Exercise aim: In the records that follow, find each line with the word "sources" and copy it.

Source data:
******

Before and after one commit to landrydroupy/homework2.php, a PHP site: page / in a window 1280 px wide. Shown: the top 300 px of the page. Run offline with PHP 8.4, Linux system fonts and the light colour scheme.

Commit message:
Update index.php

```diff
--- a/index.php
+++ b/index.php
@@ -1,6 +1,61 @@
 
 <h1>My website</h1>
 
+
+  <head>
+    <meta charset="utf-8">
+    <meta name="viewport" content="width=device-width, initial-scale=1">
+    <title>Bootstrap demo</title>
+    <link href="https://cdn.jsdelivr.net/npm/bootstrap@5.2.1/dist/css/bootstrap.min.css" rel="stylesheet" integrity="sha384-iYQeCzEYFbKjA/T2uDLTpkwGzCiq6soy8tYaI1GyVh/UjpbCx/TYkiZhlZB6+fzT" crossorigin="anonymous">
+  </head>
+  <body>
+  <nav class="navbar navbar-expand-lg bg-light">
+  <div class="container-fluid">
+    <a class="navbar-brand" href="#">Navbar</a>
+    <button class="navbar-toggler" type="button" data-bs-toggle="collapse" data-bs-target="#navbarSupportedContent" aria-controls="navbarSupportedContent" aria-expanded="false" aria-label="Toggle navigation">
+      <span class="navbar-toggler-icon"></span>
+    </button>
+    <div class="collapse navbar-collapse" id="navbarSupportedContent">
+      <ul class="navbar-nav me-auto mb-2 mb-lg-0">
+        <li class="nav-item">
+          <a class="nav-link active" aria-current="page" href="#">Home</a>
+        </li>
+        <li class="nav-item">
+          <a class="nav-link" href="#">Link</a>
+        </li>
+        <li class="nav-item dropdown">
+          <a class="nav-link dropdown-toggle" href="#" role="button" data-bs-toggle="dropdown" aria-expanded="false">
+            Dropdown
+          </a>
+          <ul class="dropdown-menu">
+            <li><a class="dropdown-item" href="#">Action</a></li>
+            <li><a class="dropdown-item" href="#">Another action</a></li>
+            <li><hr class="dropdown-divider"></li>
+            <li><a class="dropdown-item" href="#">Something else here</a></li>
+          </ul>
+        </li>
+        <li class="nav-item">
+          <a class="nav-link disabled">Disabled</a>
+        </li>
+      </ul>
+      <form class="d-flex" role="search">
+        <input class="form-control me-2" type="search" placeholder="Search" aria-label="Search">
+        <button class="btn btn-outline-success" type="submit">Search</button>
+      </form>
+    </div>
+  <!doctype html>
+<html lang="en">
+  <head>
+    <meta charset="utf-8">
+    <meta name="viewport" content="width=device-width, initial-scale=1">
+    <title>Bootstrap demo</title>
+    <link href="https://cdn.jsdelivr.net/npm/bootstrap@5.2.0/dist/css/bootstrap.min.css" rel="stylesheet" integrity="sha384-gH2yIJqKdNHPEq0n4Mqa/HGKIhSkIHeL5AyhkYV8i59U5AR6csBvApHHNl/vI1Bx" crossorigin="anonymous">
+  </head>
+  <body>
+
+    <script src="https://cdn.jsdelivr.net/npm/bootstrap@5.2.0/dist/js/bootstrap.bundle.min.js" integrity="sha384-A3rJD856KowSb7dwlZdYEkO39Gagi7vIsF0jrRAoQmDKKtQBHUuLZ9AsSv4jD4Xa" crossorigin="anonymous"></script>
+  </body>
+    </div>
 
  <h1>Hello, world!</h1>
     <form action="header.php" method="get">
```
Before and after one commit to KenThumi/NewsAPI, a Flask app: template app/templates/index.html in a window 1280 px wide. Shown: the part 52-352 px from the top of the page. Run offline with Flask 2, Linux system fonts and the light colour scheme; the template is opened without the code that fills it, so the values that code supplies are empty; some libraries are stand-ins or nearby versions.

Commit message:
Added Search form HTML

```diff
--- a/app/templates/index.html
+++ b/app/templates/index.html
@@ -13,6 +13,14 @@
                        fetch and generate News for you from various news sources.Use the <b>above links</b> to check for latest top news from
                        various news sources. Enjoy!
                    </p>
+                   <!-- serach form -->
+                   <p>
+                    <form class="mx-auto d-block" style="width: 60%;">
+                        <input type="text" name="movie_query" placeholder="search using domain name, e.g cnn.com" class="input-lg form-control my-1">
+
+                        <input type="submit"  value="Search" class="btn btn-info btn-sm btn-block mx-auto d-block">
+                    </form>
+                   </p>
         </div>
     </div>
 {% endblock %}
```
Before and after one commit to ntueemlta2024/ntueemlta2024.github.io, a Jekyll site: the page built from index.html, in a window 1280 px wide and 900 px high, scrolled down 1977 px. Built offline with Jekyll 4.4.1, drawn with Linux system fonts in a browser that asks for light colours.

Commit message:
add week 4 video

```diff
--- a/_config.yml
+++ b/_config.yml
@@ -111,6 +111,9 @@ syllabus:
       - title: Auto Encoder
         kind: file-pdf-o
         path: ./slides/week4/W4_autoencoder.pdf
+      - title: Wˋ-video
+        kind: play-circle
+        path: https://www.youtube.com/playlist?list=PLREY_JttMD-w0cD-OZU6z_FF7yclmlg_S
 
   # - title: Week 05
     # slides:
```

******

Solution for this problem:
                        fetch and generate News for you from various news sources.Use the <b>above links</b> to check for latest top news from
                        various news sources. Enjoy!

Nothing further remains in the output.